What to do when you screw up

This is a bit of an old thread, so I hope OP has found his answers among the many useful comments and doesn’t mind if I go a bit off-topic. I just want to pick up on the “sleep on it” suggestion. It did not happen much during B2B or I don’t remember it, but now that I’m learning full songs and play over (more complex) recorded music, it happens quite often that my brain picks up a few key moments or passages and repeats them while falling asleep or sort of “in between” dreams. For sure part of that it’s practicing late in the evening, but has anybody experienced something similar?

Also on the original topic: if the same/similar mistake happens quite often, I would take the sequence that causes trouble and repeat it at much lower speed, even in 2 or 3 notes sub-groups, until the fingers just know what to do at regular speed, possibly before the mistakes becomes ingrained.


I borrow from both of the folks below, but also the rest of this clever bass crew that has chimed in:

@howard nails the live approach.

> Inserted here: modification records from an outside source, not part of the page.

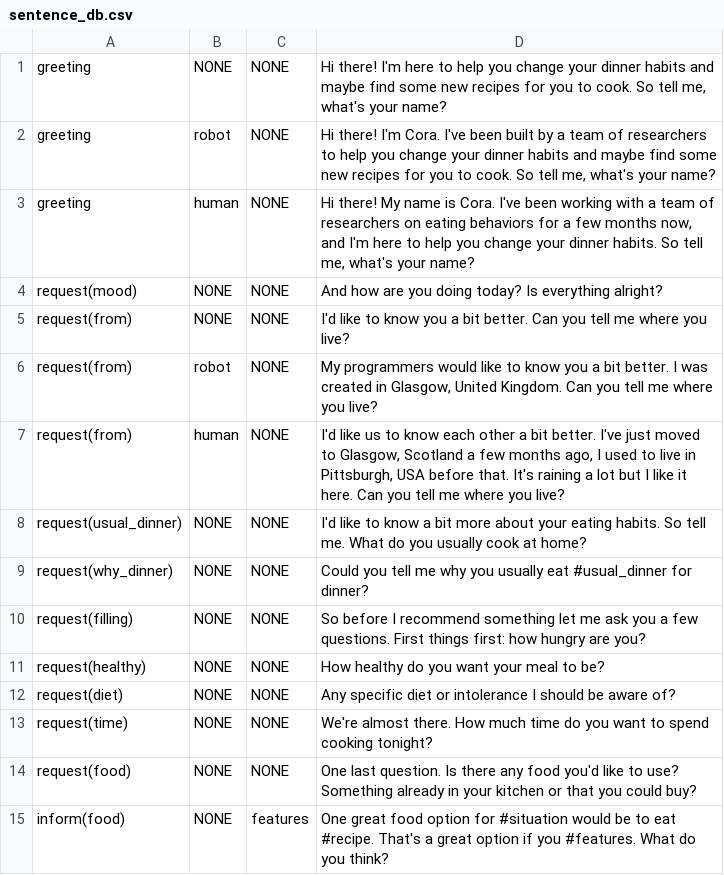
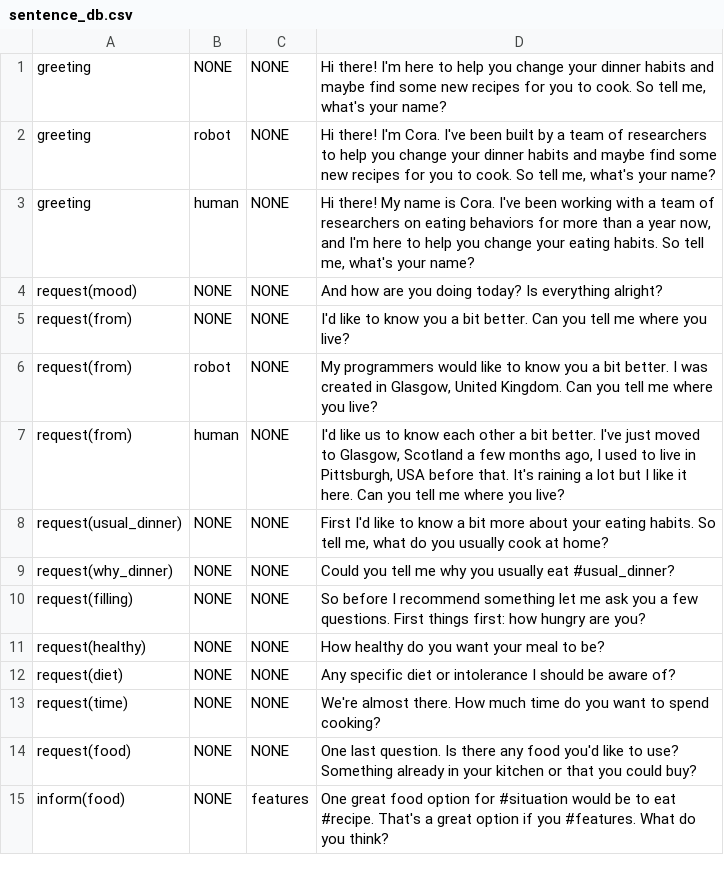
Before and after one commit to UofGSocialRobotics/Conversational-Agent, a CSV file: food/resources/nlg/sentence_db.csv, drawn as a sheet; only a part is shown.

```diff
--- a/food/resources/nlg/sentence_db.csv
+++ b/food/resources/nlg/sentence_db.csv
@@ -2,3 +2,3 @@ greeting,NONE,NONE,"Hi there! I'm here to help you change your dinner habits and
 greeting,robot,NONE,"Hi there! I'm Cora. I've been built by a team of researchers to help you change your dinner habits and maybe find some new recipes for you to cook. So tell me, what's your name?"
-greeting,human,NONE,"Hi there! My name is Cora. I've been working with a team of researchers on eating behaviors for a few months now, and I'm here to help you change your dinner habits. So tell me, what's your name?"
+greeting,human,NONE,"Hi there! My name is Cora. I've been working with a team of researchers on eating behaviors for more than a year now, and I'm here to help you change your eating habits. So tell me, what's your name?"
 request(mood),NONE,NONE,And how are you doing today? Is everything alright?
@@ -7,4 +7,4 @@ request(from),robot,NONE,"My programmers would like to know you a bit better. I
 request(from),human,NONE,"I'd like us to know each other a bit better. I've just moved to Glasgow, Scotland a few months ago, I used to live in Pittsburgh, USA before that. It's raining a lot but I like it here. Can you tell me where you live?"
-request(usual_dinner),NONE,NONE,I'd like to know a bit more about your eating habits. So tell me. What do you usually cook at home?
-request(why_dinner),NONE,NONE,Could you tell me why you usually eat #usual_dinner for dinner?
+request(usual_dinner),NONE,NONE,"First I'd like to know a bit more about your eating habits. So tell me, what do you usually cook at home?"
+request(why_dinner),NONE,NONE,Could you tell me why you usually eat #usual_dinner?
 request(filling),NONE,NONE,So before I recommend something let me ask you a few questions. First things first: how hungry are you?
@@ -12,3 +12,3 @@ request(healthy),NONE,NONE,How healthy do you want your meal to be?
 request(diet),NONE,NONE,Any specific diet or intolerance I should be aware of?
-request(time),NONE,NONE,We're almost there. How much time do you want to spend cooking tonight?
+request(time),NONE,NONE,We're almost there. How much time do you want to spend cooking?
 request(food),NONE,NONE,One last question. Is there any food you'd like to use? Something already in your kitchen or that you could buy?
```
Also changed, not shown: food/resources/nlg/ack_db.csv.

Yes to this.
Mistakes are the only constant in music. You’ll always mess up.
So learning how to keep your ears and brain on track and get back in the song at the right point is the most valuable music skill you can develop.

But also…

@sshoihet makes a great point. I try and set a mental note for myself in a practice session. Am I working out parts, or am I performing?
If I’m working out parts, then I go with @sshoihet 's described method where I try and hone in on the parts that are giving me trouble and make sure I can deal with them in context.

If I’m trying to practice the performance, I make sure I stay on track no matter how hard I biff it.